From: RETRACTED ARTICLE: Improving the measurement of alexithymia in autistic adults: a psychometric investigation and refinement of the twenty-item Toronto Alexithymia Scale

TAS-20 Item # χ2(5) pFDR wABC ESSD Parametersa
1 35.30 < 0.001 0.089 − 0.018 a1, d1, d2
2 23.18 < 0.001 0.164 0.157 d2, d3
3 65.10 < 0.001 0.433b 0.670b d2, d3, d4
9 26.03 < 0.001 0.064 − 0.021 d1
11 30.47 < 0.001 0.165 0.001 a1, d2, d3
12 30.19 < 0.001 0.149 − 0.187 d1
13 57.66 < 0.001 0.064 − 0.022 a1, d1, d2, d3, d4
14 61.90 < 0.001 0.031 − 0.022 a1, d1, d2, d3, d4
  1. Results indicate omnibus Wald tests of differential item functioning using the iterative anchor-selection method of Cao et al. [137]. P values (pFDR) are corrected for a 5% false discovery rate using the Benjamini–Hochberg procedure.

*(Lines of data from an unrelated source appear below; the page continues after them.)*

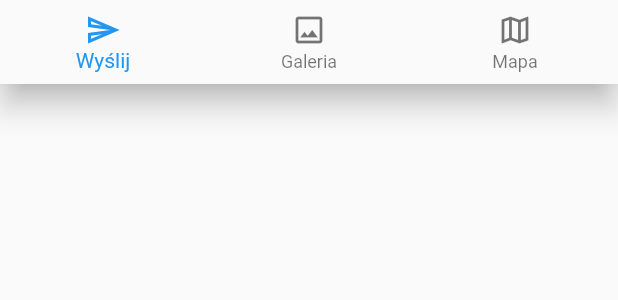
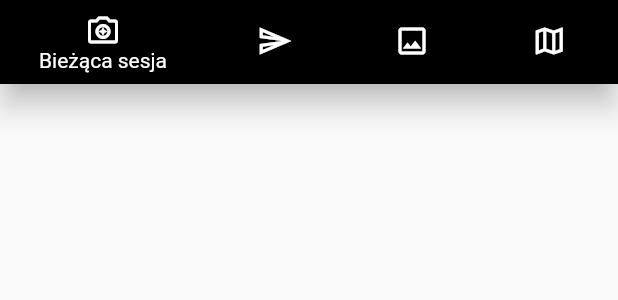
Before and after one commit to darthwentyl/photo_gallery_flutter, a Flutter app: the PhotoBottomNavigationWidget widget shown alone on an empty page, opened directly, on a phone screen of 412 x 824 dp. Shown: the top 300 px of the screen. Run offline on Flutter 3.47's test engine with Material 2 defaults, Android fonts, the phone set to English and light mode, and no system bars; our stand-ins replace camera, geocoding, location, permission_handler.

Commit message:
PhotoBottomNavigationWidget implementation #2 - refactoring photo list - add new option to the bottom navigation

```diff
--- a/lib/pages/photo_page.dart
+++ b/lib/pages/photo_page.dart
@@ -1,16 +1,14 @@
-import 'dart:io';
-
-import 'package:camera/camera.dart';
 import 'package:flutter/cupertino.dart';
 import 'package:flutter/material.dart';
 import 'package:photo_gallery/strings.dart';
+import 'package:photo_gallery/utils/photos_list.dart';
 import 'package:photo_gallery/widgets/photo_bottom_navigation_widget.dart';
 import 'package:photo_gallery/widgets/photo_main_widget.dart';
 
 class PhotoPage extends StatelessWidget {
   const PhotoPage({required this.photoList, Key? key}) : super(key: key);
 
-  final List<XFile> photoList;
+  final PhotosList photoList;
 
   @override
   Widget build(BuildContext context) {
--- a/lib/strings.dart
+++ b/lib/strings.dart
@@ -25,4 +25,5 @@ class Strings {
   static const String send_photo_nav_bar = "Wyślij";
   static const String galery_nav_bar = "Galeria";
   static const String map_nav_bar = "Mapa";
+  static const String current_session = "Bieżąca sesja";
 }
--- a/lib/styles.dart
+++ b/lib/styles.dart
@@ -19,4 +19,5 @@ class AppColor extends Color {
   static const unselectMode = Colors.black;
 
   static const galleryBackground = Colors.white;
+  static const iconBottomNavigationBackground = Colors.black;
 }
--- a/lib/utils/permissions_requester.dart
+++ b/lib/utils/permissions_requester.dart
@@ -5,6 +5,7 @@ class PermissionsRequester {
     Map<Permission, PermissionStatus> statuses = await [
       Permission.camera,
       Permission.location,
+      Permission.sms,
     ].request();
 
     statuses.forEach((key, status) async {
--- a/lib/widgets/photo_bottom_navigation_widget.dart
+++ b/lib/widgets/photo_bottom_navigation_widget.dart
@@ -1,6 +1,7 @@
 import 'package:flutter/cupertino.dart';
 import 'package:flutter/material.dart';
 import 'package:photo_gallery/strings.dart';
+import 'package:photo_gallery/styles.dart';
 
 class PhotoBottomNavigationWidget extends StatefulWidget {
   const PhotoBottomNavigationWidget({Key? key}) : super(key: key);
@@ -18,16 +19,24 @@ class PhotoBottomNavigationState extends State<PhotoBottomNavigationWidget> {
       currentIndex: _currentIndex,
       items: const [
         BottomNavigationBarItem(
+          icon: Icon(Icons.enhance_photo_translate_outlined),
+          label: Strings.current_session,
+          backgroundColor: AppColor.iconBottomNavigationBackground,
+        ),
+        BottomNavigationBarItem(
           icon: Icon(Icons.send_outlined),
           label: Strings.send_photo_nav_bar,
+          backgroundColor: AppColor.iconBottomNavigationBackground,
         ),
         BottomNavigationBarItem(
           icon: Icon(Icons.image_outlined),
           label: Strings.galery_nav_bar,
+          backgroundColor: AppColor.iconBottomNavigationBackground,
         ),
         BottomNavigationBarItem(
           icon: Icon(Icons.map_outlined),
           label: Strings.map_nav_bar,
+          backgroundColor: AppColor.iconBottomNavigationBackground,
         )
       ],
       onTap: _onTap,
--- a/pubspec.yaml
+++ b/pubspec.yaml
@@ -35,6 +35,7 @@ dependencies:
   location:
   geocoding:
   permission_handler:
+  mms:
 
   # The following adds the Cupertino Icons font to your application.
   # Use with the CupertinoIcons class for iOS style icons.
```
Also changed, not shown: lib/datas/photo_information.dart (added, +12 -0 lines), lib/utils/photos_list.dart (added, +28 -0 lines), lib/widgets/camera_main_widget.dart (+6 -12 lines), lib/widgets/photo_list_widget.dart (+7 -6 lines), lib/widgets/photo_main_widget.dart (+5 -6 lines), pubspec.lock, 2 other files.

Parameters that were significantly different between groups when tested alone with follow-up Wald tests (pFDR < 0.05) are indicated in the Parameters column
  2. wABC weighted area between curves, ESSD expected score standardized difference (in Cohen’s d metric), a1 slope parameter, d1d4 item intercept parameters (i.e., item “difficulty” parameters)
  3. aParameters in bold are larger (i.e., more discriminating for a parameters and “easier” for d parameters) in the autistic group. Larger values of a indicate that the item is more strongly related to the latent trait in autistic adults, whereas larger values of d indicate that a given item response is endorsed at lower latent trait levels in autistic adults relative to the general population
  4. bPractically significant DIF (i.e., wABC > 0.3)